October 29, 2012 Hurricanes often weaken as they travel north across colder water and approach land. But Sandy hasn't. One reason is that it's expected to change from a tropical storm powered by warm ocean water to something more like a winter storm powered by temperature and pressure differences in the atmosphere.
October 29, 2012 It's one thing to admire autumn leaves. It's another thing to become those leaves. Here we proudly present a collection of forest insects who spend their lives looking almost exactly like leaves about to drop from trees. And sometimes, they literally do it!
October 28, 2012 Move over Abba, Sweden has found new fame. The small Nordic country is breaking records — in waste. Sweden's program of generating energy from garbage is wildly successful, but recently its success has also generated a surprising issue: There is simply not enough trash.
October 28, 2012 This year, Americans saw a strangely warm winter, a ridiculously hot summer and extreme drought conditions. As Hurricane Sandy advances on the East Coast, folks may be wondering if climate change has come to pass. Let's see what science can tell us.

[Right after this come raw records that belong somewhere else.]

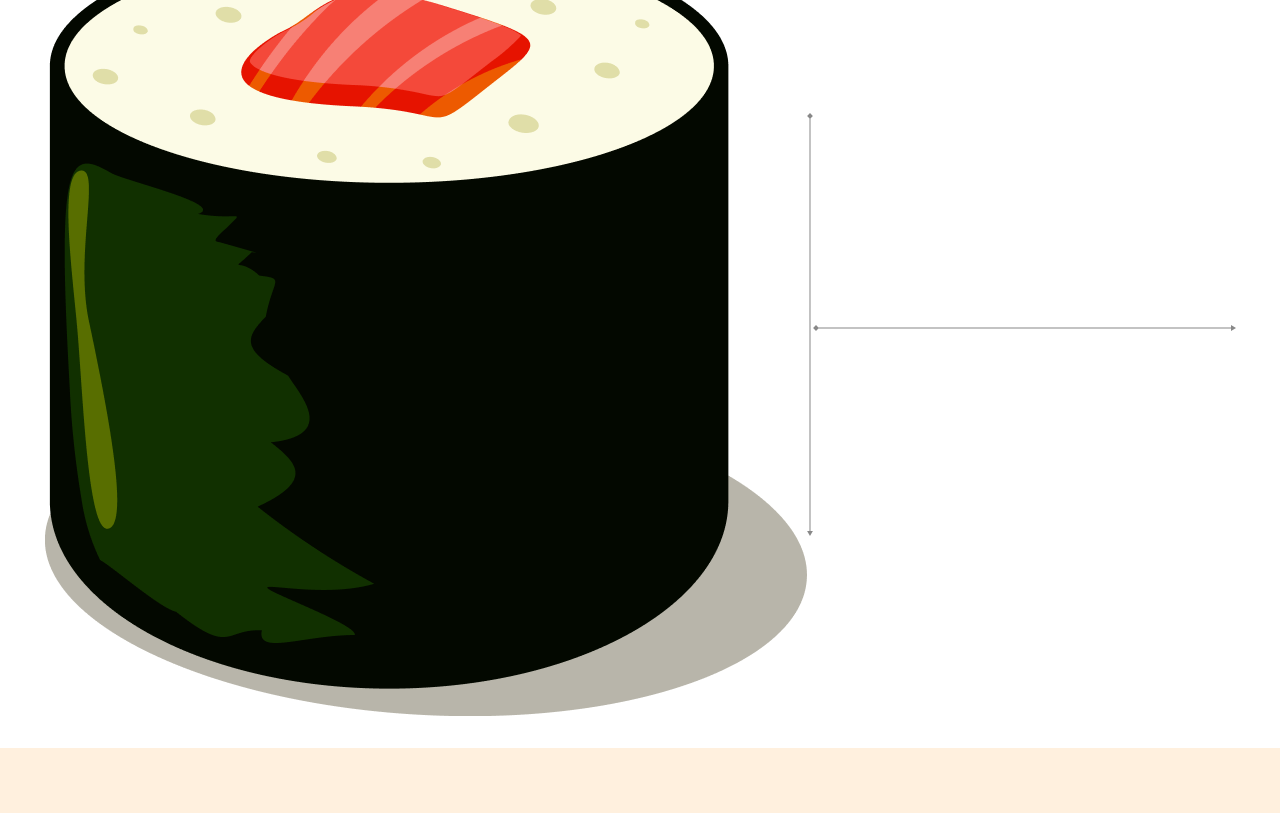
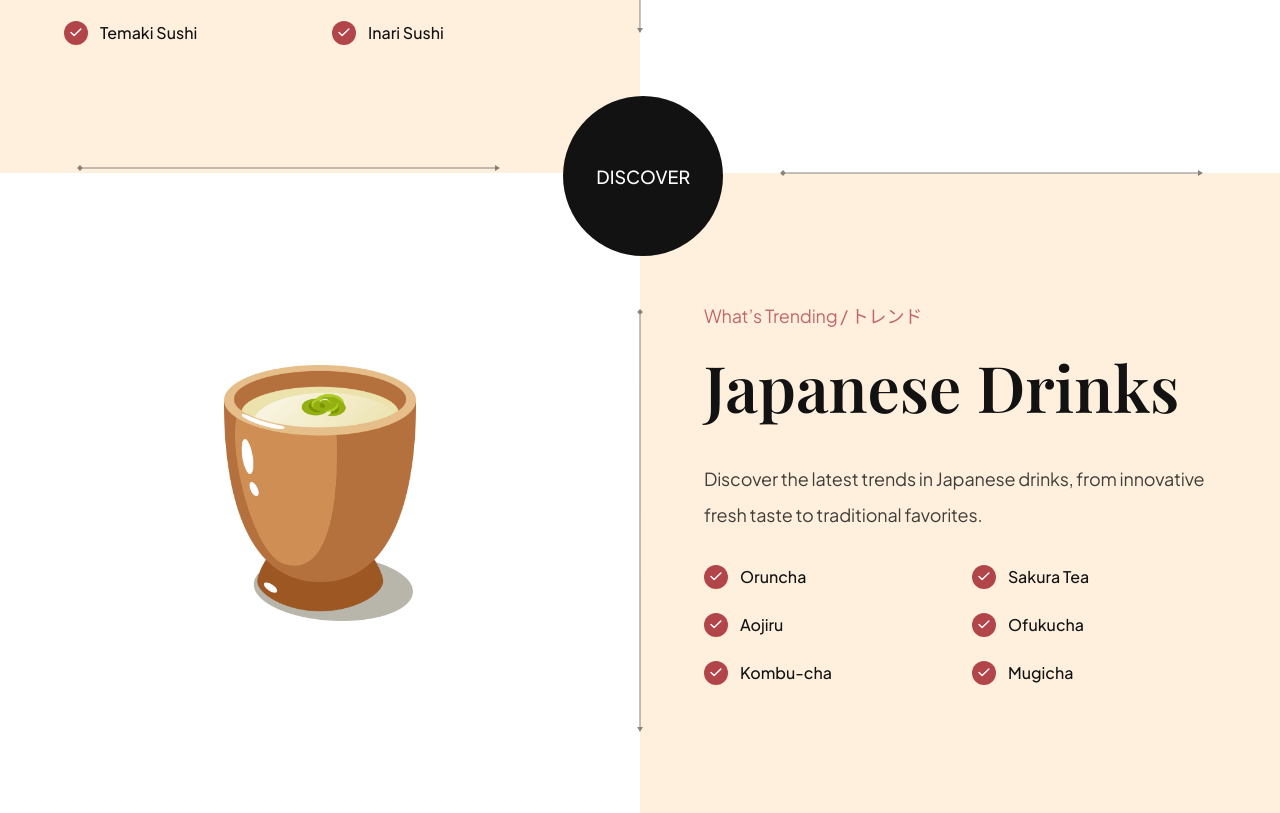
Before and after one commit to mstfsaglam/sushi-landing-page, a plain HTML site: page index.html in a window 1280 px wide. Shown: the part 2982-3795 px from the top of the page. Before the commit the page ends 3730 px from the top, so only its background shows below. Drawn offline with nearby package versions, Linux system fonts and the light colour scheme; files whose address does not match are found by name.

Commit message:
feat: complete trending page section.

```diff
--- a/css/sections/trending.css
+++ b/css/sections/trending.css
@@ -6,9 +6,7 @@
   overflow: hidden;
 }
 
-/* discover later on */
-
-.trending-sushi, .trending-drink {
+.trending-sushi, .trending-drinks {
   width: 100%;
   min-height: 640px;
 
@@ -75,3 +73,81 @@
 .trending-sushi .trending__image {
   background-image: url('.../.../assets/japanese_sushi.png');
 }
+
+.trending-drink .trending__image {
+  background-image: url('.../.../assets/japanese_drinks.png');
+}
+
+.trending__image img {
+  width: 256px;
+  height: 256px;
+  object-fit: contain;
+}
+
+.trending__discover {
+  position: absolute;
+  top: 44%;
+  left: 44%;
+  z-index: 1;
+
+  width: 160px;
+  height: 160px;
+
+  border-radius: 100%;
+  background-color: var(--secondary-color);
+  cursor: pointer;
+
+  display: flex;
+  justify-content: center;
+  align-items: center;
+}
+
+.trending__discover p {
+  font-size: 18px;
+  font-weight: 500;
+  font-family: var(--plus-jakarta-sans);
+
+  text-transform: uppercase;
+  color: #fff;
+}
+
+.trending__arrow {
+  position: absolute;
+  z-index: 1;
+}
+
+.trending__arrow img {
+  object-fit: contain;
+}
+
+.trending__arrow-left {
+  left: -3.5px;
+  top: 12%;
+}
+
+.trending__arrow-left img,
+.trending__arrow-top img {
+  width: auto;
+  height: 100%;
+}
+
+.trending__arrow-top {
+  top: -16.5px;
+  left: 12%;
+}
+
+.trending__arrow-bottom {
+  bottom: -6.5px;
+  right: 12%;
+}
+
+.trending__arrow-bottom img,
+.trending__arrow-right img {
+  width: 100%;
+  height: auto;
+}
+
+.trending__arrow-right {
+  right: -2.5px;
+  bottom: 12%;
+}
--- a/index.html
+++ b/index.html
@@ -187,7 +187,8 @@
     </section>
 
     <section class="trending" id="food">
-      <div class="trending__content" data-aos="fade fade-right">
+      <section class="trending-sushi">
+        <div class="trending__content" data-aos="fade fade-right">
         <p class="sushi__subtitle">What’s Trending / トレンド</p>
         <h3 class="sushi__title"> Japanese Sushi</h3>
         <p class="sushi__description">Discover the latest trends in Japanese sushi, from innovative rolls to traditional favorites.
@@ -241,15 +242,86 @@
       <div class="trending__image flex-center">
         <img src="assets/sushi-5.png" alt="sushi-5" data-aos="fade-left"/>
 
-        <div class="trending__arrow trending__arrow__left">
-          <img src="assets/arrow-vertical.svg" alt="arrow-vertical" />
+        <div class="trending__arrow trending__arrow-left">
+          <img src="assets/arrow-vertical.svg" alt="arrow vertical" />
         </div>
 
-        <div class="trending__arrow trending__arrow__bottom">
-          <img src="assets/arrow-horizontal.svg" alt="arrow-horizontal" />
+        <div class="trending__arrow trending__arrow-bottom">
+          <img src="assets/arrow-horizontal.svg" alt="arrow horizontal" />
         </div>
       </div>
+      </section>
+
+      <div class="trending__discover" data-aos="zoom-in">
+        <p>Discover</p>
+      </div>
+
+      <section class="trending-drinks">
+        <div class="trending__image flex-center">
+        <img src="assets/sushi-4.png" alt="sushi-4" data-aos="fade-right"/>
+
+        <div class="trending__arrow trending__arrow-top">
+          <img src="assets/arrow-horizontal.svg" alt="arrow horizontal" />
+        </div>
+
+        <div class="trending__arrow trending__arrow-right">
+          <img src="assets/arrow-vertical.svg" alt="arrow vertical" />
+        </div>
+      </div>
+
+        <div class="trending__content" data-aos="fade fade-left">
+        <p class="sushi__subtitle">What’s Trending / トレンド</p>
+        <h3 class="sushi__title"> Japanese Drinks</h3>
+        <p class="sushi__description">Discover the latest trends in Japanese drinks, from innovative fresh taste to traditional favorites.
+        </p>
+
+        <ul class="trending__list flex-between">
+          <li>
+            <div class="trending__icon flex-center">
+              <img src="assets/check.svg" alt="check" />
+            </div>
+            <p>Oruncha</p>
+          </li>
+
+           <li>
+            <div class="trending__icon flex-center">
+              <img src="assets/check.svg" alt="check" />
+            </div>
+            <p>Sakura Tea</p>
+          </li>
+
+           <li>
+            <div class="trending__icon flex-center">
+              <img src="assets/check.svg" alt="check" />
+            </div>
+            <p>Aojiru</p>
+          </li>
+
+           <li>
+            <div class="trending__icon flex-center">
+              <img src="assets/check.svg" alt="check" />
+            </div>
+            <p>Ofukucha</p>
+          </li>
+
+           <li>
+            <div class="trending__icon flex-center">
+              <img src="assets/check.svg" alt="check" />
+            </div>
+            <p>Kombu-cha</p>
+          </li>
+
+           <li>
+            <div class="trending__icon flex-center">
+              <img src="assets/check.svg" alt="check" />
+            </div>
+            <p>Mugicha</p>
+          </li>
+        </ul>
+      </div>
+      </section>
     </section>
+
     <script src="js/script.js" type="module"></script>
   </body>
 </html>
```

October 27, 2012 It's still unclear whether Sandy, which was both downgraded then upgraded early Saturday morning, will be a devastating storm or just a bad one. It is clear, however, that Sandy will be remembered as the storm that broke all the rules and baffled the nation's top weather forecasters.
October 26, 2012 The "spaghetti maps" that forecast hurricane tracks, such as those being used to predict the track of Hurricane Sandy, have become increasingly accurate and sophisticated. That's in part because of the work performed by some of the world's most powerful supercomputers.
October 25, 2012 Republican presidential candidate Mitt Romney has accepted the scientific consensus that the planet is warming up. But he has not accepted another element of that consensus: that humans are largely responsible. His position is well-grounded in politics, but not so in logic.
October 21, 2012 VPRA Vermont college's decision to slaughter two oxen after one suffered an injury has sparked some serious debate. The college cited sustainability as one of its reasons, but some students and animal rights advocates say it's just not right to serve Bill and Lou for dinner.